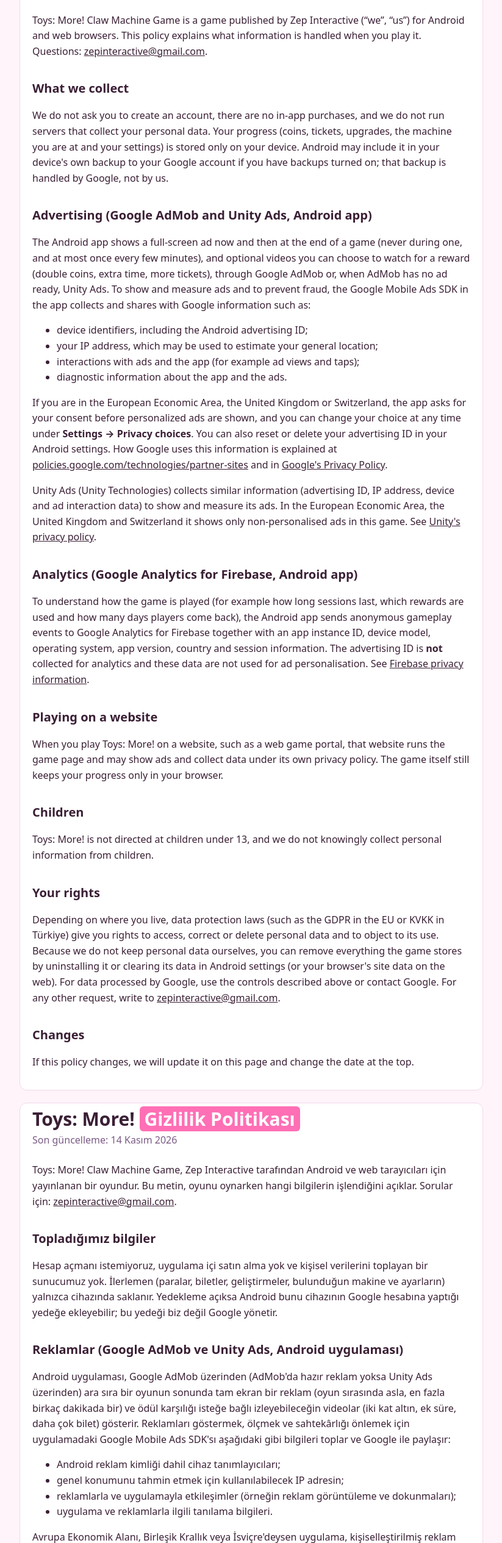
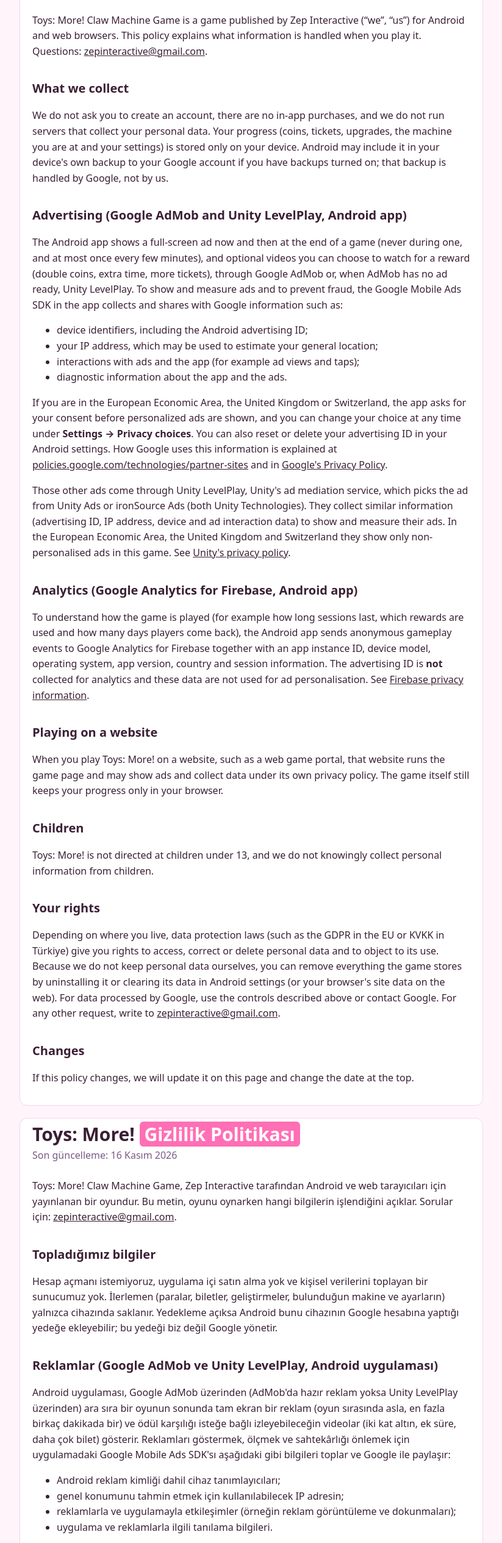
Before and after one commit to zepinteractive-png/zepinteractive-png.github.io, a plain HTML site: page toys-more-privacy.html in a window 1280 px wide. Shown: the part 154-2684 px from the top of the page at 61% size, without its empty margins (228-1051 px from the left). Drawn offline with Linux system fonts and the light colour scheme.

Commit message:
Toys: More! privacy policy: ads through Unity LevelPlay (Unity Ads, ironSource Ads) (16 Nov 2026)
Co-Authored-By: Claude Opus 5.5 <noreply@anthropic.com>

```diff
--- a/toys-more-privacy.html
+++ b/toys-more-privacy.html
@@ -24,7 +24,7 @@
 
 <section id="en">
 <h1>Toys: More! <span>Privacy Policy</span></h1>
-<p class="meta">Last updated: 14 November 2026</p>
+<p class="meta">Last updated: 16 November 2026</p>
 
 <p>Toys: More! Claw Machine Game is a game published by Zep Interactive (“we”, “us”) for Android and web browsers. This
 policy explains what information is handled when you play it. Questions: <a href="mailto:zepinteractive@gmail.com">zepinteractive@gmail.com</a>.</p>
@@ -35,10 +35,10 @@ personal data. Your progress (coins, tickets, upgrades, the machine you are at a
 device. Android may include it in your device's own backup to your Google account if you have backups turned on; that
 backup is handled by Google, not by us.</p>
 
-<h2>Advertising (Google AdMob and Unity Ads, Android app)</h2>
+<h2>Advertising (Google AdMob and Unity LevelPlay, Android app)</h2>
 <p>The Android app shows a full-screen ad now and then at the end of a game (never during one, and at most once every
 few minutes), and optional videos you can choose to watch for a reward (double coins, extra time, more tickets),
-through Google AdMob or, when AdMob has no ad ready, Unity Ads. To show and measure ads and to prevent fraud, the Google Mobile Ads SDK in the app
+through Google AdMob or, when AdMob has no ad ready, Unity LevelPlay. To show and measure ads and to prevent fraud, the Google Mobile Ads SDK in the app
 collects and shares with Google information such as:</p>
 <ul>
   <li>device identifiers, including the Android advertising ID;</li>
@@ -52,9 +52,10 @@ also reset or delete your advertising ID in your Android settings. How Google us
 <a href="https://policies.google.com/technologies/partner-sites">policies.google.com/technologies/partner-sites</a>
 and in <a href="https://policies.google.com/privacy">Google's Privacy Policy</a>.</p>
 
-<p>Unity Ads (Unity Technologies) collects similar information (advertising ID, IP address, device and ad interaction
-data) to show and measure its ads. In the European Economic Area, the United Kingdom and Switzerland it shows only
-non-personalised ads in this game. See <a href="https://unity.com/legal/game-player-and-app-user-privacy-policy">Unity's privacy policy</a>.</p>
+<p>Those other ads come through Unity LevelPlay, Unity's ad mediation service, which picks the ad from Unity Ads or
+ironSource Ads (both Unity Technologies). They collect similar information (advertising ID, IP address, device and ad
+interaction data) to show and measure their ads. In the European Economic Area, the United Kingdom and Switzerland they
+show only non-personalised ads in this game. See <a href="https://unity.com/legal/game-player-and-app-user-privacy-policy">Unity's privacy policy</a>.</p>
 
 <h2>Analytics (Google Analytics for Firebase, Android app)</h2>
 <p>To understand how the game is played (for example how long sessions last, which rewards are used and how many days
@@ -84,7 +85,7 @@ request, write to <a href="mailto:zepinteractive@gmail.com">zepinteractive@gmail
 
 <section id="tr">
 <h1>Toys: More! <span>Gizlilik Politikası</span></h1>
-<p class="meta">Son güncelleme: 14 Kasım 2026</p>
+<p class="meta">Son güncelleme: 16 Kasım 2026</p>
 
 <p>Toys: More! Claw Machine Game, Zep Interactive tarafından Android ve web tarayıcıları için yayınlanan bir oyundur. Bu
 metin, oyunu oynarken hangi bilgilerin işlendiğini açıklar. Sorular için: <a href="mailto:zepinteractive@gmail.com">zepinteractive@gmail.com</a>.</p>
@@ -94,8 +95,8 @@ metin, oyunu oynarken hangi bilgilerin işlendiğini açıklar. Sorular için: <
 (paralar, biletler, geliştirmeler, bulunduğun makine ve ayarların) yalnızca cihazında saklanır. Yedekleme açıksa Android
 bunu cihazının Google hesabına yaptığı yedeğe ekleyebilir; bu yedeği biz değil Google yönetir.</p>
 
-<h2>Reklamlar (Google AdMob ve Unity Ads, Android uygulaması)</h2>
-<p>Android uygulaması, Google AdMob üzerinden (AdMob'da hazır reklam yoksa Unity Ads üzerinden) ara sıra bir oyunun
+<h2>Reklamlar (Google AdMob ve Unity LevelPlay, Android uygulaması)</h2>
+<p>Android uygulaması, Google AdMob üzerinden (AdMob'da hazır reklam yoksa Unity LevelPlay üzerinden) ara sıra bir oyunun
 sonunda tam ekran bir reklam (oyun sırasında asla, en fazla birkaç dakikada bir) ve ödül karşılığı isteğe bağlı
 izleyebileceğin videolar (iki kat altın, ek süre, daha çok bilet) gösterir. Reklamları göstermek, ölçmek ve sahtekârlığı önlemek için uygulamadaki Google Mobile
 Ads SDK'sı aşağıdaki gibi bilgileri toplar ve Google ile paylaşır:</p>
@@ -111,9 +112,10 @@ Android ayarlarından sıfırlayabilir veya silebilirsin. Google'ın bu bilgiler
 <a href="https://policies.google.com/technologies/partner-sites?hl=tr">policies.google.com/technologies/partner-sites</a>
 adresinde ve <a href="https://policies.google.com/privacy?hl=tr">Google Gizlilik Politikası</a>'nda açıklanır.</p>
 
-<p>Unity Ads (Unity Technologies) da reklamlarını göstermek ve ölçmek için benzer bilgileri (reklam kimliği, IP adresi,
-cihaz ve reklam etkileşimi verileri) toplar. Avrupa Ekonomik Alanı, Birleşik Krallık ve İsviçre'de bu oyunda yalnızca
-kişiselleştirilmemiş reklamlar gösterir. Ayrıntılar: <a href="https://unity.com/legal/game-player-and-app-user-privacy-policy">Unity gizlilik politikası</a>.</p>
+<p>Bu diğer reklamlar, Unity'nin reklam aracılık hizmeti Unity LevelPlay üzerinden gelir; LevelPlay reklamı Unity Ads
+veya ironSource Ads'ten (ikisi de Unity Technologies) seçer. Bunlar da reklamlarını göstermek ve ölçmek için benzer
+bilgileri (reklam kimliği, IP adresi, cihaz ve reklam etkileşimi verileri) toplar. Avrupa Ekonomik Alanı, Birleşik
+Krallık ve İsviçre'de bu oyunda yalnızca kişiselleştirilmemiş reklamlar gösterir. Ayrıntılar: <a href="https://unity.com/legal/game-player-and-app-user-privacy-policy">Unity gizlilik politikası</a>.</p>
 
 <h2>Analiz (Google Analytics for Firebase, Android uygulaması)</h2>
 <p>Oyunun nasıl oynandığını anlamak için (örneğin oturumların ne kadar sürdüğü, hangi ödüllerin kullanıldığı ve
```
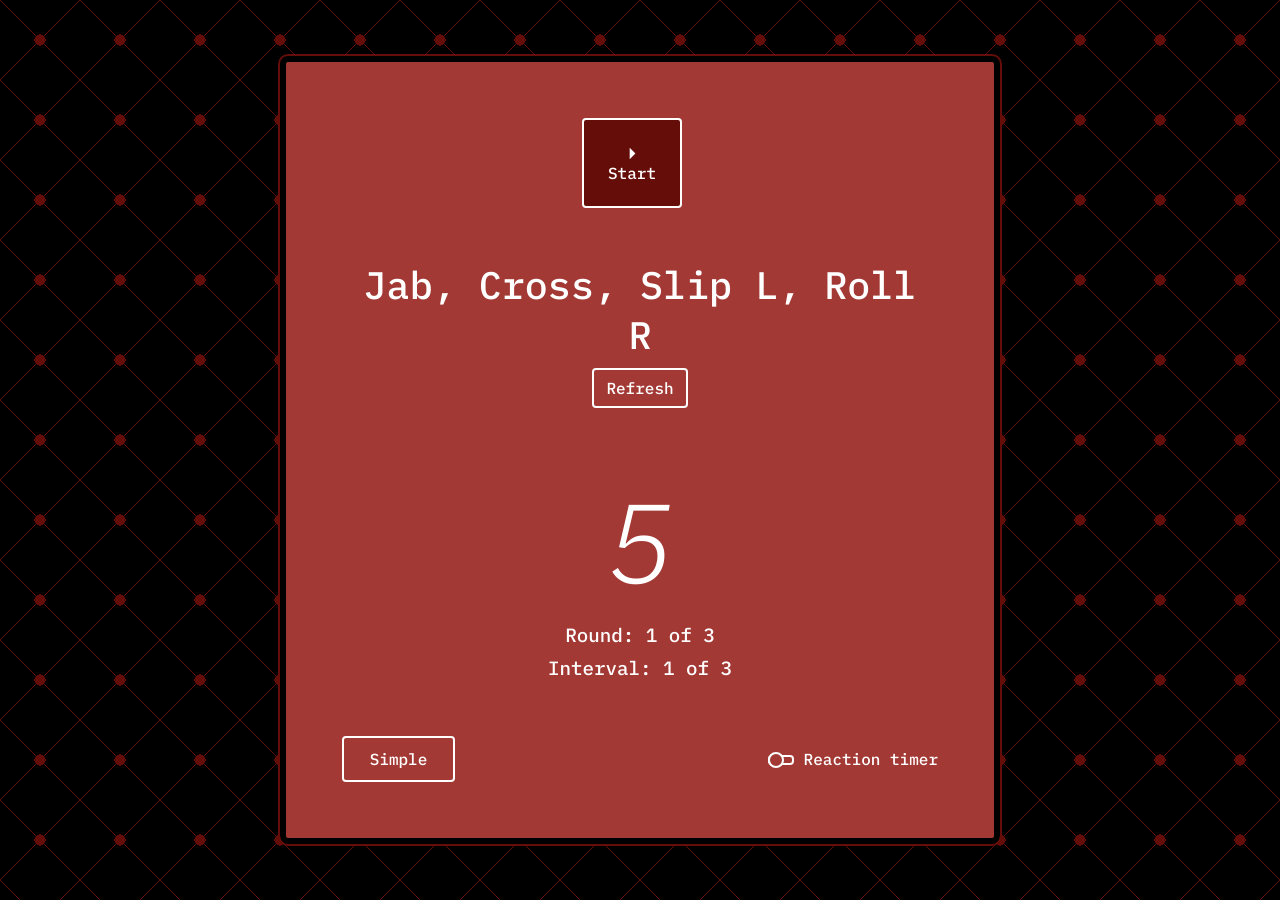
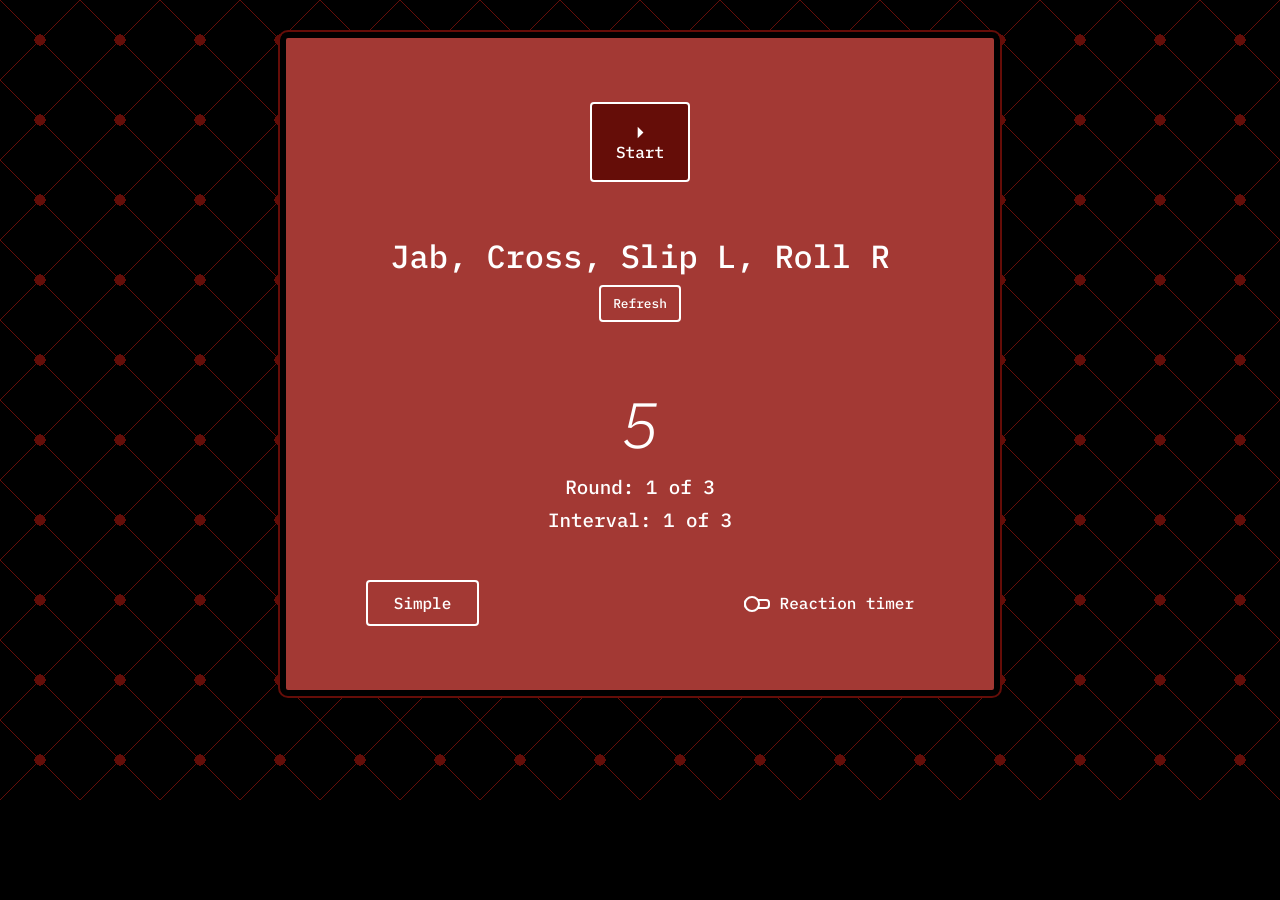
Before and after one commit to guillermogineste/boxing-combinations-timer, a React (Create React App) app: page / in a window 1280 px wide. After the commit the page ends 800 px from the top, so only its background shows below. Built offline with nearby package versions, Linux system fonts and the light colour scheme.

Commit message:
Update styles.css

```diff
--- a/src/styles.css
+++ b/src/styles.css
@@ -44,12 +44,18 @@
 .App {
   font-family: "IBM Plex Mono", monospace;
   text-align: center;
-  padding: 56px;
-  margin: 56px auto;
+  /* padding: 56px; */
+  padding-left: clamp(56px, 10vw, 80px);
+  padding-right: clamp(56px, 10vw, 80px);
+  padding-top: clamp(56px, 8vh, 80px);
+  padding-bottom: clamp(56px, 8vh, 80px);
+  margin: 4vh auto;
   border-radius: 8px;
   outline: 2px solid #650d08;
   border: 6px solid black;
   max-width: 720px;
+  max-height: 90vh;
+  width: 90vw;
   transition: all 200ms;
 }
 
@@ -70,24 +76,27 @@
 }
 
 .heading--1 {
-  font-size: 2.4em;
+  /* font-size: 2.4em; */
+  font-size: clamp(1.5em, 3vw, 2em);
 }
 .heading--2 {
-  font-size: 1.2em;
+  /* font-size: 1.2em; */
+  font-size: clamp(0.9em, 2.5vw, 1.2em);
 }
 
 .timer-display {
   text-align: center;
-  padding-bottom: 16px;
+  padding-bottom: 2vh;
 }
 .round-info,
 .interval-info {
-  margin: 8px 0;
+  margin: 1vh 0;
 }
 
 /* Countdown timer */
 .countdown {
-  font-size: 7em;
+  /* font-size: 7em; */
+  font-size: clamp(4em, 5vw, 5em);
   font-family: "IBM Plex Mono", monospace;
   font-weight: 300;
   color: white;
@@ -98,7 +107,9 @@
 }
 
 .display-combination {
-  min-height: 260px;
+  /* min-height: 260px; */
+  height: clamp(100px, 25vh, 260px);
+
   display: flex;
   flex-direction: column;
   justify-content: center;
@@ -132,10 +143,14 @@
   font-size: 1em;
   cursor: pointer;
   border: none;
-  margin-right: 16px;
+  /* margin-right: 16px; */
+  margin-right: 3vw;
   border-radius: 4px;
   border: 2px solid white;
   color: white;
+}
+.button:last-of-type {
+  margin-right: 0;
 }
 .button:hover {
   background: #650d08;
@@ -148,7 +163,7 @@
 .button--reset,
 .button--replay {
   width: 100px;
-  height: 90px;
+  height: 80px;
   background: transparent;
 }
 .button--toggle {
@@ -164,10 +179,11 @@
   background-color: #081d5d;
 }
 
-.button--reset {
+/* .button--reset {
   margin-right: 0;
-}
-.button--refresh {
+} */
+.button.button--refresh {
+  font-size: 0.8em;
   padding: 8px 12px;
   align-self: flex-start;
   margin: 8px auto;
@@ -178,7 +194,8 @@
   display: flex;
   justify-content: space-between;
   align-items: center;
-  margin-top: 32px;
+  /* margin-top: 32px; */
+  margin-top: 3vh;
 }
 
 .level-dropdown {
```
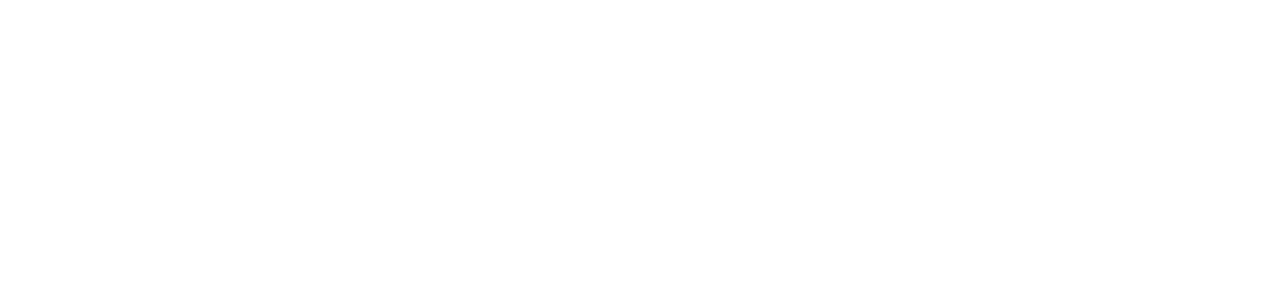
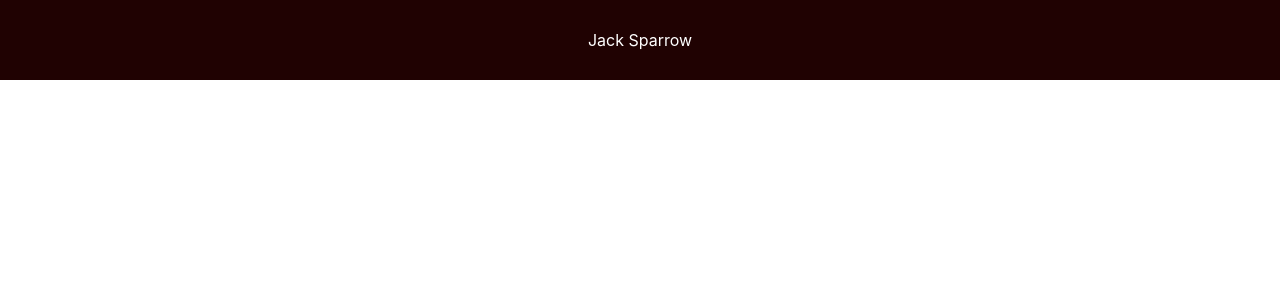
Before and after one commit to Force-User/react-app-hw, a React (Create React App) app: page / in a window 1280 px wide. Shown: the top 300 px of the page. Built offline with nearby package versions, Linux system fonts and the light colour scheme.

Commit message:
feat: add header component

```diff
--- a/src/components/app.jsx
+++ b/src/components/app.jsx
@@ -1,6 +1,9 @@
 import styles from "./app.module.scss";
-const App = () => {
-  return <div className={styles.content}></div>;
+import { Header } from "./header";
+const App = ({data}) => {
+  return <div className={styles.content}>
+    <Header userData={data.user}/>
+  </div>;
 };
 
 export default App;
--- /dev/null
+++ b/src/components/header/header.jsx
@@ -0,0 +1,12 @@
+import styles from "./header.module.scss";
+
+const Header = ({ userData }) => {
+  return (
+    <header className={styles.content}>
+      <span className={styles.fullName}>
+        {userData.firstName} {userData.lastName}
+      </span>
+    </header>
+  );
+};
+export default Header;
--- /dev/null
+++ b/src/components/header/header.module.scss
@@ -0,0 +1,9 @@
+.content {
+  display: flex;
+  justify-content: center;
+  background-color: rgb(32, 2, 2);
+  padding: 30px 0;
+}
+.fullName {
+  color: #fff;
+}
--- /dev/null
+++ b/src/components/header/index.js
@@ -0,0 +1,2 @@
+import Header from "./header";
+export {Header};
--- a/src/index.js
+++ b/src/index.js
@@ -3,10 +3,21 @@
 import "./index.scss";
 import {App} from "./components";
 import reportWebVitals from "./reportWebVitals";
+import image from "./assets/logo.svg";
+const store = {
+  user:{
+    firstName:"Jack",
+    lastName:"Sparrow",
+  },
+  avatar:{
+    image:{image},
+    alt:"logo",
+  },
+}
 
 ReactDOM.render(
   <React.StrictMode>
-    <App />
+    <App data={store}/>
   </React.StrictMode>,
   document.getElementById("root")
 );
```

◆ **Your task**
Each line of the entries above that contains "package" is to be copied.

◆ **Solution to this task**
Before and after one commit to guillermogineste/boxing-combinations-timer, a React (Create React App) app: page / in a window 1280 px wide. After the commit the page ends 800 px from the top, so only its background shows below. Built offline with nearby package versions, Linux system fonts and the light colour scheme.
Before and after one commit to Force-User/react-app-hw, a React (Create React App) app: page / in a window 1280 px wide. Shown: the top 300 px of the page. Built offline with nearby package versions, Linux system fonts and the light colour scheme.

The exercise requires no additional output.